Since I have just mentioned the IAP currency of Haypi Monster a great deal, the publisher’s self titled Haypi Coin, I should like to point out that games by Haypi Co. genuinely find a delicate balance that most other companies do not when it comes to ‘Freemium’ titles on the iOS. Generally companies either create a monolithic IAP curtain that exists for the soul purpose of violently harassing money out of the player’s wallet at every step and turn, or goes the complete opposite direction and ends up offering nothing of particular value to anyone. I am happy to say that – having spent a great deal of time with numerous titles by Haypi Co. – that they manage to make their games genuinely never hit any sort of vulgar IAP brick wall, while still managing to offer things that players would actually want for those seeking to support the developer (and they also don’t get more evil with each update, either).
That said, those who want to obtain a Neo of their own – Haypi Monster’s Pikachu esque yellow mascot like thing – will only be able to do so once they have bought a bag of Haypi Coins from the developer. It is specifically the act of buying the coins – rather than spending them – that actually unlocks Neo, meaning that winning the occasional free Haypi Coin does not let players eventually accomplish the same thing. On the other hand – though – increases to the player’s item storage space are now far more reasonably paid for with in game currency here, rather the cost in Haypi Coins that was demanded back in Haypi Dragon.
I should also point out that the quest system is yet another thing returning from Haypi Dragon, and – as with pretty much everything else I have mentioned thus far – has also received key improvements over how it was previously implemented. Players can receive a plethora of rewards by completing a variety of goals set out for them in their quest list, some of which are missions that can be repeated anew each and every day. In Haypi Dragon it was easy to fail to get credit for the daily quests as you had to manually turn them in the same day they were accomplished, where as in Haypi Monster the rewards are doled out automatically upon completion.
I would like to now close by briefly mentioning that I apologize for not having anything to say about Haypi Monster’s breeding feature, but I was unfortunately not able to get far enough into the game’s adventure to unlock it during the course of preparing for this review.

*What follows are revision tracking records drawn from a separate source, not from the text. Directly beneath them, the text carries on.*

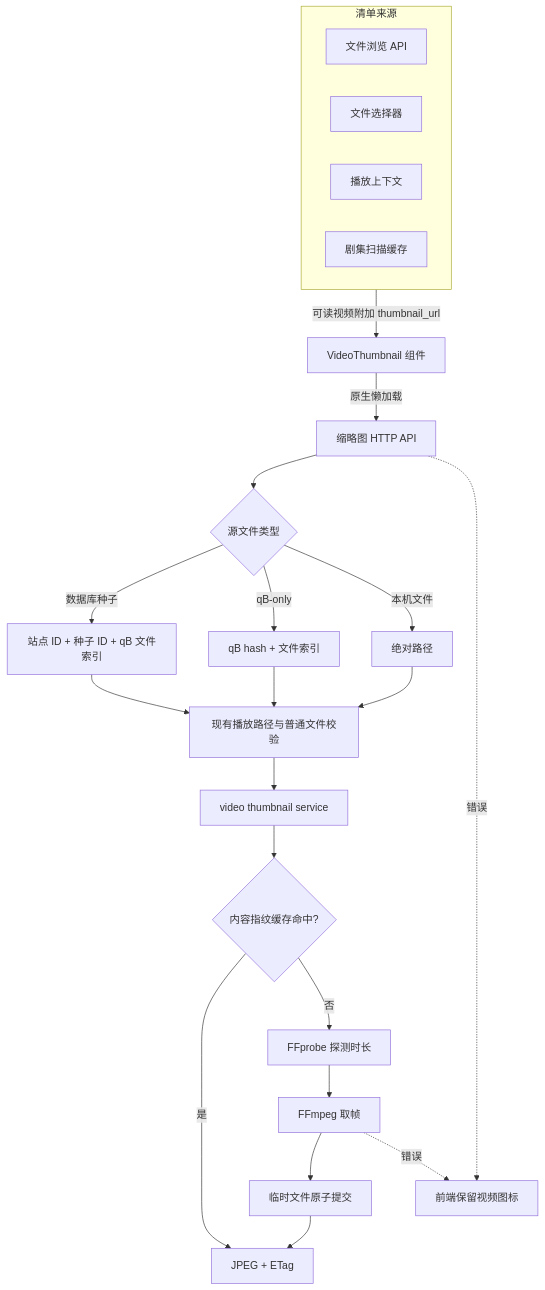
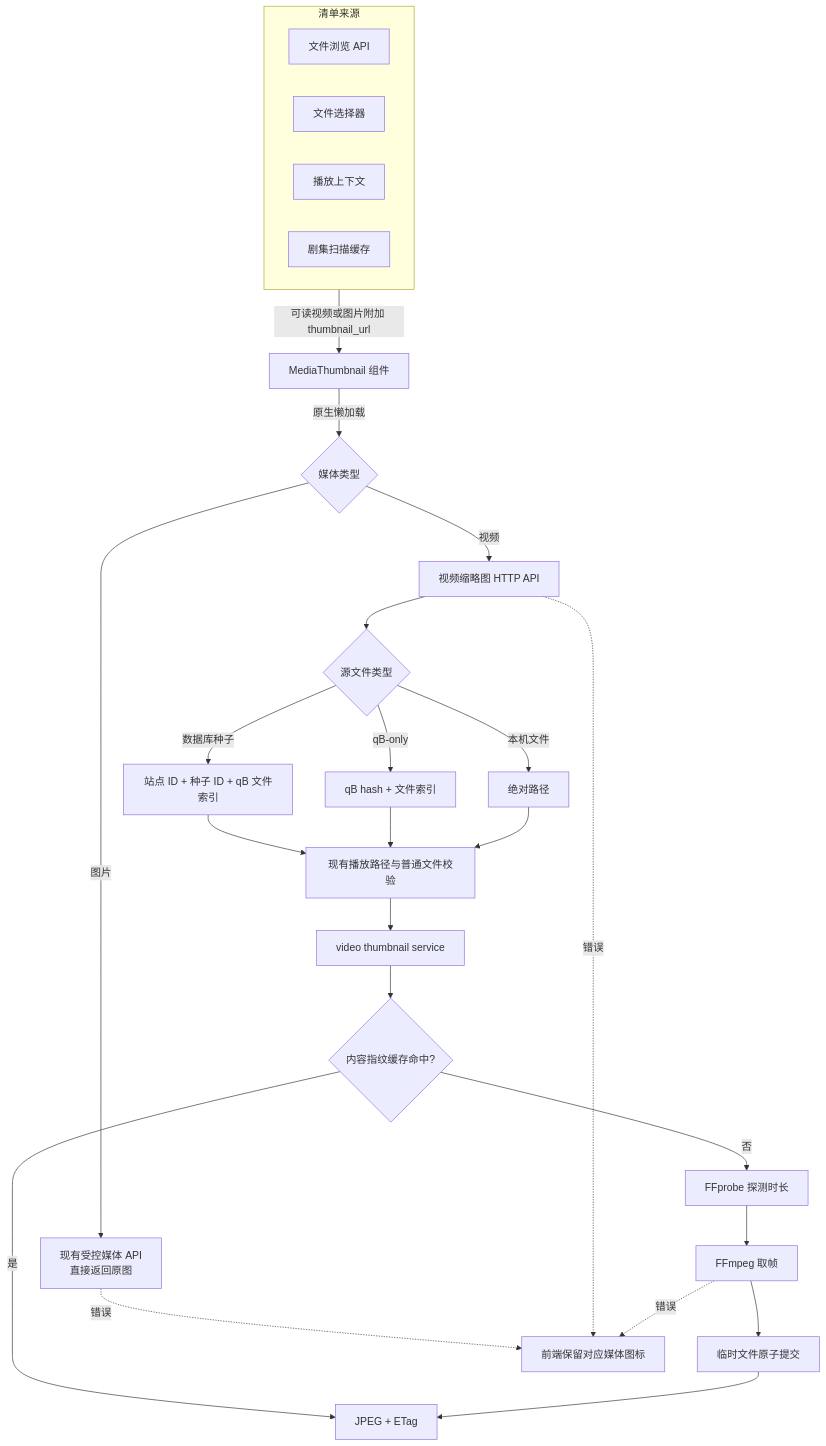
One commit to Huffer342-WSH/NexusBridge changed the first of 2 diagrams in docs/modules/video-thumbnails.md. Above: the diagram before and after it, drawn with Mermaid. The commit also changed other lines of this file and 15 other files, not shown here.

Commit message:
feat: 添加图片缩略图并优化文件列表

````diff
--- a/docs/modules/video-thumbnails.md
+++ b/docs/modules/video-thumbnails.md
@@ -16,32 +17,35 @@
 ```mermaid
 flowchart TB
     subgraph Lists[清单来源]
         Files[文件浏览 API]
         Picker[文件选择器]
         Playback[播放上下文]
         Series[剧集扫描缓存]
     end
 
-    Lists -->|可读视频附加 thumbnail_url| UI[VideoThumbnail 组件]
-    UI -->|原生懒加载| HTTP[缩略图 HTTP API]
+    Lists -->|可读视频或图片附加 thumbnail_url| UI[MediaThumbnail 组件]
+    UI -->|原生懒加载| Kind{媒体类型}
+    Kind -->|图片| Original[现有受控媒体 API<br/>直接返回原图]
+    Kind -->|视频| HTTP[视频缩略图 HTTP API]
 
     HTTP --> Resolve{源文件类型}
     Resolve -->|数据库种子| Torrent[站点 ID + 种子 ID + qB 文件索引]
     Resolve -->|qB-only| QB[qB hash + 文件索引]
     Resolve -->|本机文件| Local[绝对路径]
 
     Torrent --> Boundary[现有播放路径与普通文件校验]
     QB --> Boundary
     Local --> Boundary
     Boundary --> Cache[video thumbnail service]
 
     Cache --> Hit{内容指纹缓存命中?}
     Hit -->|是| Serve[JPEG + ETag]
     Hit -->|否| Probe[FFprobe 探测时长]
     Probe --> Generate[FFmpeg 取帧]
     Generate --> Atomic[临时文件原子提交]
     Atomic --> Serve
 
-    HTTP -. 错误 .-> Icon[前端保留视频图标]
+    Original -. 错误 .-> Icon[前端保留对应媒体图标]
+    HTTP -. 错误 .-> Icon
     Generate -. 错误 .-> Icon
 ```
````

iFanzine Verdict: For those looking for a monster collecting RPG on the iOS that plays as close as possible to the more famous Pokémon series, Haypi Monster certainly plays and feels far closer than anything I have experienced thus far. It furthermore features both co-op stages, as well as real time PVP matches, something that simply can’t be said of pretty much any of the game’s contemporaries in the iOS market that I am aware of. Finally, Haypi Monster is currently available for absolutely free – a price you can hardly beat – without then going on to use that as an excuse to harass players with a fake gameplay IAP curtain at every twist and turn. The only real downside here is that the always online requirement of Haypi Monster far more heavily favors those who own iPhones, everyone else will only be able to get their creature collecting fixes in whenever they happen to be in the presence of a wireless access point.